DATA RECORDS Block Start
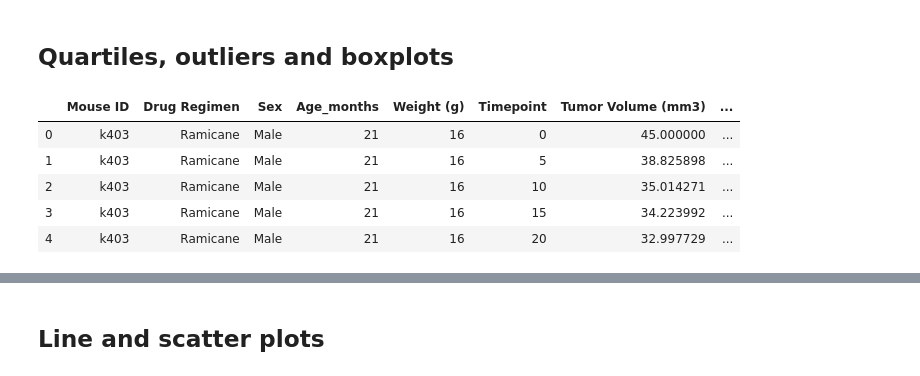
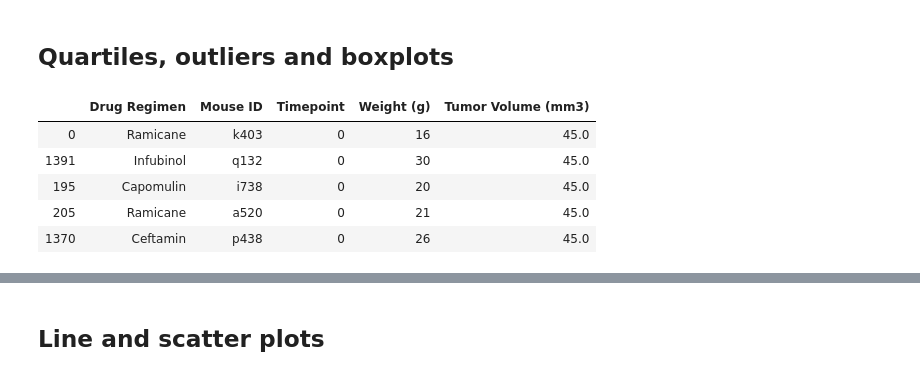
Before and after one commit to GJDoug/douglassMatplotlibChallenge, a Jupyter notebook: Pymaceuticals/pymaceuticals_starter.ipynb, the cells around one changed output, grey strips where cells are left out. Saved outputs shown, nothing was run; the diff lists cells and outputs as text; code cells hidden in the pictures.

```diff
--- a/Pymaceuticals/pymaceuticals_starter.ipynb
+++ b/Pymaceuticals/pymaceuticals_starter.ipynb
@@ -112,14 +117,17 @@ plt.show()
 # %% [markdown]
 ## Quartiles, outliers and boxplots
 # %%
-# Calculate the final tumor volume of each mouse across four of the most promising treatment regimens. Calculate the IQR and quantitatively determine if there are any potential outliers.
+# Calculate the final tumor volume of each mouse across four of the most promising treatment regimens: Capomulin, Ramicane, Infubinol, and Ceftamin. Calculate the quartiles and IQR and quantitatively determine if there are any potential outliers across all four treatment regimens.
+top_four = combined[combined["Drug Regimen"].isin(["Capomulin", "Ramicane", "Infubinol", "Ceftamin"])]
+top_four = top_four.sort_values(["Timepoint"], ascending=True)
+top_four
 
-topregimens = combined[combined["Drug Regimen"].isin(['Ramicane', 'Capomulin', 'Propriva', 'Ceftamin'])]
-topregimens.head()
+top_four = top_four[["Drug Regimen", "Mouse ID", "Timepoint","Weight (g)", "Tumor Volume (mm3)"]]
+top_four.head()
 # %% [output]
-|  | Mouse ID | Drug Regimen | Sex | Age_months | Weight (g) | Timepoint | Tumor Volume (mm3) | ... |
-| 0 | k403 | Ramicane | Male | 21 | 16 | 0 | 45.000000 | ... |
-| 1 | k403 | Ramicane | Male | 21 | 16 | 5 | 38.825898 | ... |
-| 2 | k403 | Ramicane | Male | 21 | 16 | 10 | 35.014271 | ... |
-| 3 | k403 | Ramicane | Male | 21 | 16 | 15 | 34.223992 | ... |
-| 4 | k403 | Ramicane | Male | 21 | 16 | 20 | 32.997729 | ... |
+|  | Drug Regimen | Mouse ID | Timepoint | Weight (g) | Tumor Volume (mm3) |
+| 0 | Ramicane | k403 | 0 | 16 | 45.0 |
+| 1391 | Infubinol | q132 | 0 | 30 | 45.0 |
+| 195 | Capomulin | i738 | 0 | 20 | 45.0 |
+| 205 | Ramicane | a520 | 0 | 21 | 45.0 |
+| 1370 | Ceftamin | p438 | 0 | 26 | 45.0 |
```
Also changed, not shown: parts of 24 cells of this notebook.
DATA RECORDS Block End
PROBLEM STATEMENT: The records above are to be restated word for word, excluding all pictures.

RESPONSE BOX:
Before and after one commit to GJDoug/douglassMatplotlibChallenge, a Jupyter notebook: Pymaceuticals/pymaceuticals_starter.ipynb, the cells around one changed output, grey strips where cells are left out. Saved outputs shown, nothing was run; the diff lists cells and outputs as text; code cells hidden in the pictures.

```diff
--- a/Pymaceuticals/pymaceuticals_starter.ipynb
+++ b/Pymaceuticals/pymaceuticals_starter.ipynb
@@ -112,14 +117,17 @@ plt.show()
 # %% [markdown]
 ## Quartiles, outliers and boxplots
 # %%
-# Calculate the final tumor volume of each mouse across four of the most promising treatment regimens. Calculate the IQR and quantitatively determine if there are any potential outliers.
+# Calculate the final tumor volume of each mouse across four of the most promising treatment regimens: Capomulin, Ramicane, Infubinol, and Ceftamin. Calculate the quartiles and IQR and quantitatively determine if there are any potential outliers across all four treatment regimens.
+top_four = combined[combined["Drug Regimen"].isin(["Capomulin", "Ramicane", "Infubinol", "Ceftamin"])]
+top_four = top_four.sort_values(["Timepoint"], ascending=True)
+top_four
 
-topregimens = combined[combined["Drug Regimen"].isin(['Ramicane', 'Capomulin', 'Propriva', 'Ceftamin'])]
-topregimens.head()
+top_four = top_four[["Drug Regimen", "Mouse ID", "Timepoint","Weight (g)", "Tumor Volume (mm3)"]]
+top_four.head()
 # %% [output]
-|  | Mouse ID | Drug Regimen | Sex | Age_months | Weight (g) | Timepoint | Tumor Volume (mm3) | ... |
-| 0 | k403 | Ramicane | Male | 21 | 16 | 0 | 45.000000 | ... |
-| 1 | k403 | Ramicane | Male | 21 | 16 | 5 | 38.825898 | ... |
-| 2 | k403 | Ramicane | Male | 21 | 16 | 10 | 35.014271 | ... |
-| 3 | k403 | Ramicane | Male | 21 | 16 | 15 | 34.223992 | ... |
-| 4 | k403 | Ramicane | Male | 21 | 16 | 20 | 32.997729 | ... |
+|  | Drug Regimen | Mouse ID | Timepoint | Weight (g) | Tumor Volume (mm3) |
+| 0 | Ramicane | k403 | 0 | 16 | 45.0 |
+| 1391 | Infubinol | q132 | 0 | 30 | 45.0 |
+| 195 | Capomulin | i738 | 0 | 20 | 45.0 |
+| 205 | Ramicane | a520 | 0 | 21 | 45.0 |
+| 1370 | Ceftamin | p438 | 0 | 26 | 45.0 |
```
Also changed, not shown: parts of 24 cells of this notebook.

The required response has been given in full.